(THE TASK)
Give only the number of lines in these records that include "void".

(RECORDS)

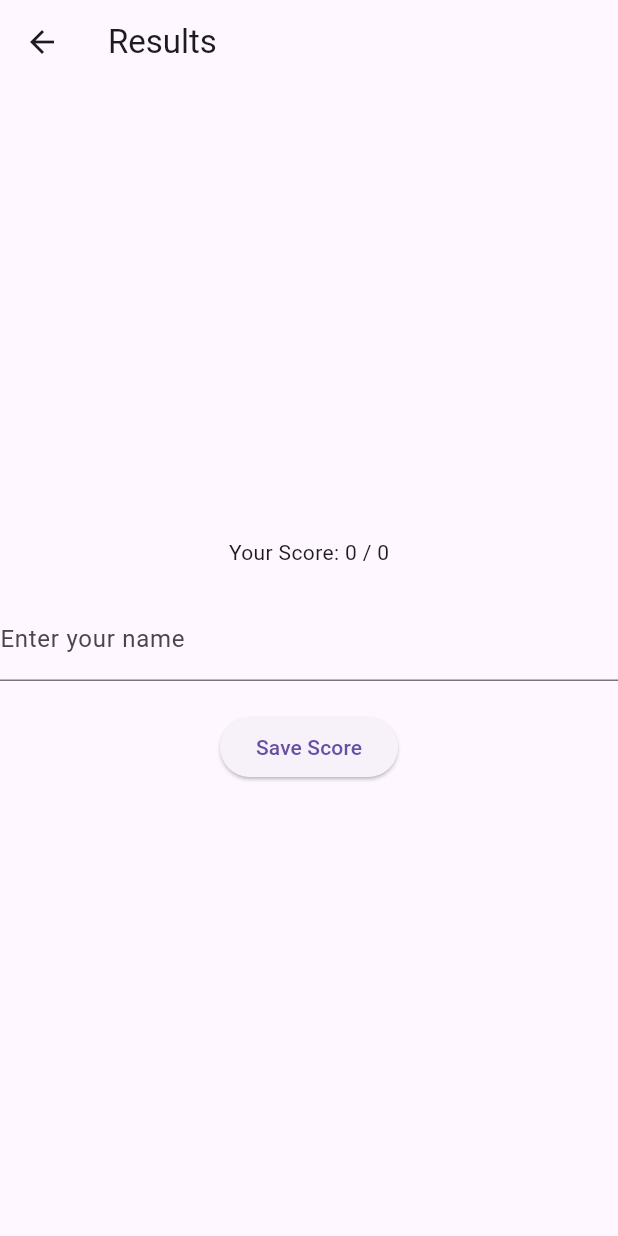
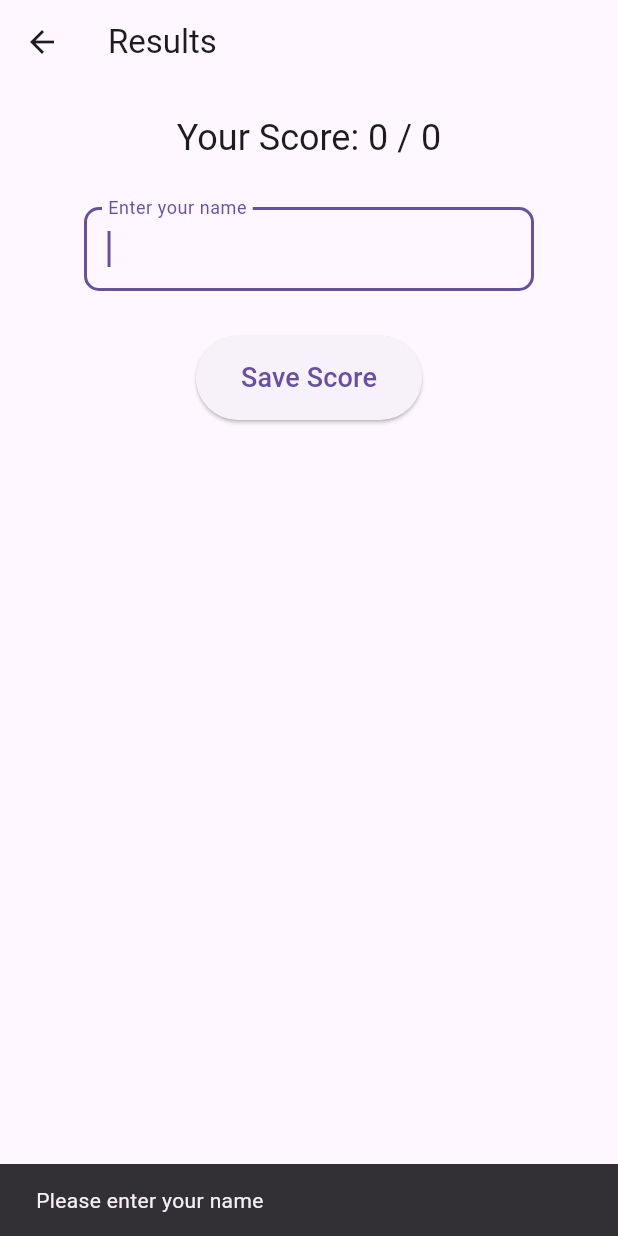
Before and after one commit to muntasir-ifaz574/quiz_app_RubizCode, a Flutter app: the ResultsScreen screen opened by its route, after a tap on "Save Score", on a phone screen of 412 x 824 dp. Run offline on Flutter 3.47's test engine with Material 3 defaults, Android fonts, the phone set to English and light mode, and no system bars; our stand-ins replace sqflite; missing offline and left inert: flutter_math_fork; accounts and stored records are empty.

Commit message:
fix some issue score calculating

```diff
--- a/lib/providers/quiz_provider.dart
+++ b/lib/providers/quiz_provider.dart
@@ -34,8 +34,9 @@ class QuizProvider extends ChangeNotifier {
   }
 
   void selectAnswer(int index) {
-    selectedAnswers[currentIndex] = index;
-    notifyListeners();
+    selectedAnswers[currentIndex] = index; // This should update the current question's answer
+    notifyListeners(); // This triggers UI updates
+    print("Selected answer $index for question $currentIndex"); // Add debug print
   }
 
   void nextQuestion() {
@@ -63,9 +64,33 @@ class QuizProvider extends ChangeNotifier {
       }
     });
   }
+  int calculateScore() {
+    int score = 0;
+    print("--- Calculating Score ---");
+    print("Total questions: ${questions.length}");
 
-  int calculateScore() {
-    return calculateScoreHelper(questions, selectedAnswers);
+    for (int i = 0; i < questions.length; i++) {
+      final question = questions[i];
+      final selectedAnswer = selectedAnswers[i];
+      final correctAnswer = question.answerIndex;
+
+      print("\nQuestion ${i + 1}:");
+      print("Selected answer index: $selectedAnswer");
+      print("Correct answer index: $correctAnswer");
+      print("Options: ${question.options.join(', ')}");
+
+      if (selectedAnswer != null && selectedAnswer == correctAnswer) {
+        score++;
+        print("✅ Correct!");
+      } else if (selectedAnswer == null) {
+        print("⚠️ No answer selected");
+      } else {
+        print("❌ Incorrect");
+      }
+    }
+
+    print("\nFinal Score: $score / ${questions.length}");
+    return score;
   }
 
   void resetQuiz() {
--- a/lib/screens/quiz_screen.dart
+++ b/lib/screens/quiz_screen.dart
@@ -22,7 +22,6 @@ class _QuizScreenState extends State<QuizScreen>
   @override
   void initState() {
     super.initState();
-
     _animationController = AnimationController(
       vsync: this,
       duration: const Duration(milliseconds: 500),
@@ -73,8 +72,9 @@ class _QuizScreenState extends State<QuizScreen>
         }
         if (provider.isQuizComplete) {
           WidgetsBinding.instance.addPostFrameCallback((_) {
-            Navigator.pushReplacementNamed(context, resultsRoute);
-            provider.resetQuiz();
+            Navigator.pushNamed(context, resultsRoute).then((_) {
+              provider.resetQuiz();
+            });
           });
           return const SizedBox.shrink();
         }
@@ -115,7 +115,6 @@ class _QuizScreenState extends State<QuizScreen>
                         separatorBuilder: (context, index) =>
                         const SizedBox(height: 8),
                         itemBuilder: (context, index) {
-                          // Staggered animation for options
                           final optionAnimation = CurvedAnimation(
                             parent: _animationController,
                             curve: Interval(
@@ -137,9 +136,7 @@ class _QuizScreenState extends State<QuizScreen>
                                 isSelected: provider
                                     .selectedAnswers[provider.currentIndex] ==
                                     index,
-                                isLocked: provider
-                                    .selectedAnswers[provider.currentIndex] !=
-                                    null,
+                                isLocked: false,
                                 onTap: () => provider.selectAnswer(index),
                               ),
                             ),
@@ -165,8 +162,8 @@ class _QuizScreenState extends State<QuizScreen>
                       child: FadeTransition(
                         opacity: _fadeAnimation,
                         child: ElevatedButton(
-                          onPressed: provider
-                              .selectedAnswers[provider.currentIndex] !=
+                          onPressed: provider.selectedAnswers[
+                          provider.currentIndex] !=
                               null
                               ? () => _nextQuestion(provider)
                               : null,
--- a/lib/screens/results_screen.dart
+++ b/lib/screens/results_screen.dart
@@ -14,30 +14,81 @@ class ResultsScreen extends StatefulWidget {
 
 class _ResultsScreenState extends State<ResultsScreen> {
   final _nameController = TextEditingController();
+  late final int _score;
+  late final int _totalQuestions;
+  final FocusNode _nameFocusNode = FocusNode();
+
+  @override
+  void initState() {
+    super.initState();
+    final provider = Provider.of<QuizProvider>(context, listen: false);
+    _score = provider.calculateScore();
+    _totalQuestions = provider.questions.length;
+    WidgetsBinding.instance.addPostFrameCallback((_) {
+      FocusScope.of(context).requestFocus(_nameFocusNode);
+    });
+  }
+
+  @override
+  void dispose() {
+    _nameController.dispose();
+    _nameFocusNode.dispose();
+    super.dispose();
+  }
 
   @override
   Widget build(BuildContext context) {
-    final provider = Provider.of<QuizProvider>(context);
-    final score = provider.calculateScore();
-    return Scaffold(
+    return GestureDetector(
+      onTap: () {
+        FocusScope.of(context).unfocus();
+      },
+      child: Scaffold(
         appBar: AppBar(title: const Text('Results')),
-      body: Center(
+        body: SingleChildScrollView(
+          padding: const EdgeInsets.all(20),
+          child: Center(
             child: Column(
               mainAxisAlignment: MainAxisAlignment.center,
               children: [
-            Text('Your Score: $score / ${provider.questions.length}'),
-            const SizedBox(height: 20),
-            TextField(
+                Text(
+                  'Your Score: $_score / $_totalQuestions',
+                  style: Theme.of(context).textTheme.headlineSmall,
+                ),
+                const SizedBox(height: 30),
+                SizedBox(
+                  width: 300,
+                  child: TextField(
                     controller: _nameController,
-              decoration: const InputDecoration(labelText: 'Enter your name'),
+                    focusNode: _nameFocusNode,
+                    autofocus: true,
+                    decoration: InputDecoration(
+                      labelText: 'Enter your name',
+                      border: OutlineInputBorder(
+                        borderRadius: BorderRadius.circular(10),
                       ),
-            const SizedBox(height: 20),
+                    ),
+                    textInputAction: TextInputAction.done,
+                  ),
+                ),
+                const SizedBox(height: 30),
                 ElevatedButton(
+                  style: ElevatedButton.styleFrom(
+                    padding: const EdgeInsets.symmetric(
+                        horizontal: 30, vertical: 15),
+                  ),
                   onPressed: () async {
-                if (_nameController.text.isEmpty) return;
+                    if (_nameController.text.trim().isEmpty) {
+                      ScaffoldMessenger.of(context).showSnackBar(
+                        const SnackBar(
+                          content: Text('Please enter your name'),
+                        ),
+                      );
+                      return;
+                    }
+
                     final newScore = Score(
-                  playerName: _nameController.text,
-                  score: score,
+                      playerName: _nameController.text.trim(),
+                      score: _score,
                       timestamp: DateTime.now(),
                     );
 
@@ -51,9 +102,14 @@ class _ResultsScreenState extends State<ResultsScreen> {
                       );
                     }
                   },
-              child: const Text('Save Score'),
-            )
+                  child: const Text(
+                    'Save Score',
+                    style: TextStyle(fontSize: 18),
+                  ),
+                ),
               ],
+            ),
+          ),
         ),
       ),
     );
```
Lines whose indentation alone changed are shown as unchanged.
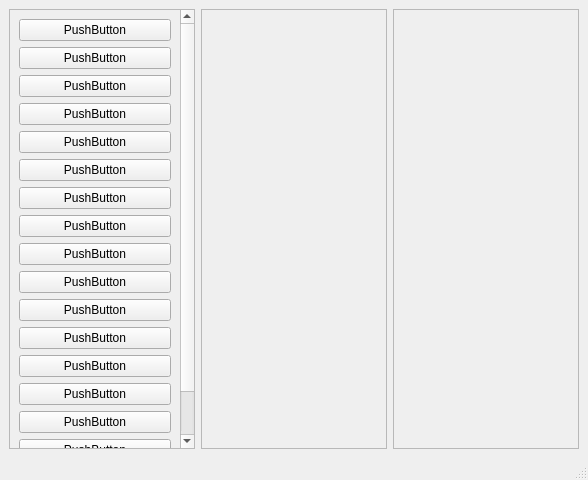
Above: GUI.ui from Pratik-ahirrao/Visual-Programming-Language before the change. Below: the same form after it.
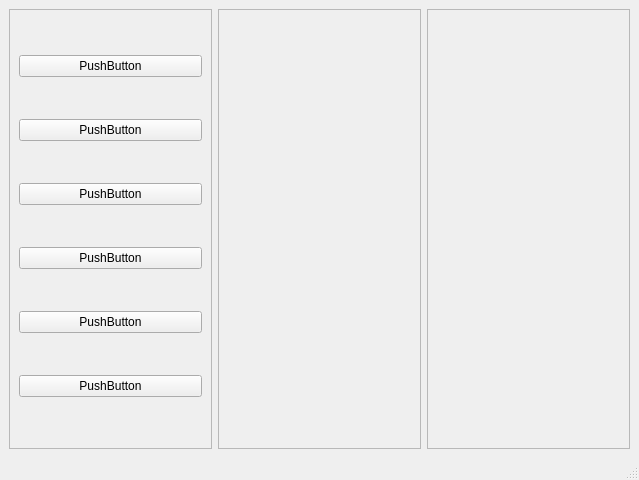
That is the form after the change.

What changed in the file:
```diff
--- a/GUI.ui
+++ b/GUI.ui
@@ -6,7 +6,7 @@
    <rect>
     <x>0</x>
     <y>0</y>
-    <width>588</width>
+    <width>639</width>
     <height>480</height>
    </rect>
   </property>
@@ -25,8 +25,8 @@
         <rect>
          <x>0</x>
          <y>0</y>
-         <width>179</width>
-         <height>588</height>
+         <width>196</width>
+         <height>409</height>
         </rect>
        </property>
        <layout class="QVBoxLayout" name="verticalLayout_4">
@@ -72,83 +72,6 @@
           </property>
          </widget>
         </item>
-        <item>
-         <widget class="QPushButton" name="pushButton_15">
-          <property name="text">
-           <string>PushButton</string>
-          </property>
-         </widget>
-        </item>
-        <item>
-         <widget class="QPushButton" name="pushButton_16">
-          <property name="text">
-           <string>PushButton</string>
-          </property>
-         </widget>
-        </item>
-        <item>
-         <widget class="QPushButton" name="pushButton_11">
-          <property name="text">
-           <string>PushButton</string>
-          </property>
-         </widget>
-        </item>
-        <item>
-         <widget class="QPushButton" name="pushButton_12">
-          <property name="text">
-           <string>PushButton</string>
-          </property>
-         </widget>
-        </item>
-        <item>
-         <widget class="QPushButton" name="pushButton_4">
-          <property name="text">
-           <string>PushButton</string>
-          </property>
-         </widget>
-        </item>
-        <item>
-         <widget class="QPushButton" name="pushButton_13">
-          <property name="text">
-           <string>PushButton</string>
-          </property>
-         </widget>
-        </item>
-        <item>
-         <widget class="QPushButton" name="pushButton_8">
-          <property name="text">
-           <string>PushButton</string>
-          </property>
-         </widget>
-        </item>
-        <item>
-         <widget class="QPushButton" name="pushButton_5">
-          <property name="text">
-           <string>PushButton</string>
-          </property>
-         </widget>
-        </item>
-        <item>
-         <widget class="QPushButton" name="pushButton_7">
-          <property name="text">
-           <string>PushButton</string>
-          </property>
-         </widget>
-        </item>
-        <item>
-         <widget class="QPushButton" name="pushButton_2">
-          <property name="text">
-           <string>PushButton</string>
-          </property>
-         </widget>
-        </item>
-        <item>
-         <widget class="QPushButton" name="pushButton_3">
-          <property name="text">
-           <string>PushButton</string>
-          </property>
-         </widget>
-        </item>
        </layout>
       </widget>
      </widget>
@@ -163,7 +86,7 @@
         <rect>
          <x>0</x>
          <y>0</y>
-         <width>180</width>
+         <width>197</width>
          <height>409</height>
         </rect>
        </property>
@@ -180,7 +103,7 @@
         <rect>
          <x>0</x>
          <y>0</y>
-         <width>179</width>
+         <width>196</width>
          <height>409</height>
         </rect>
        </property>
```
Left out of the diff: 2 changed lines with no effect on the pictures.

(ANSWER SECTION)
6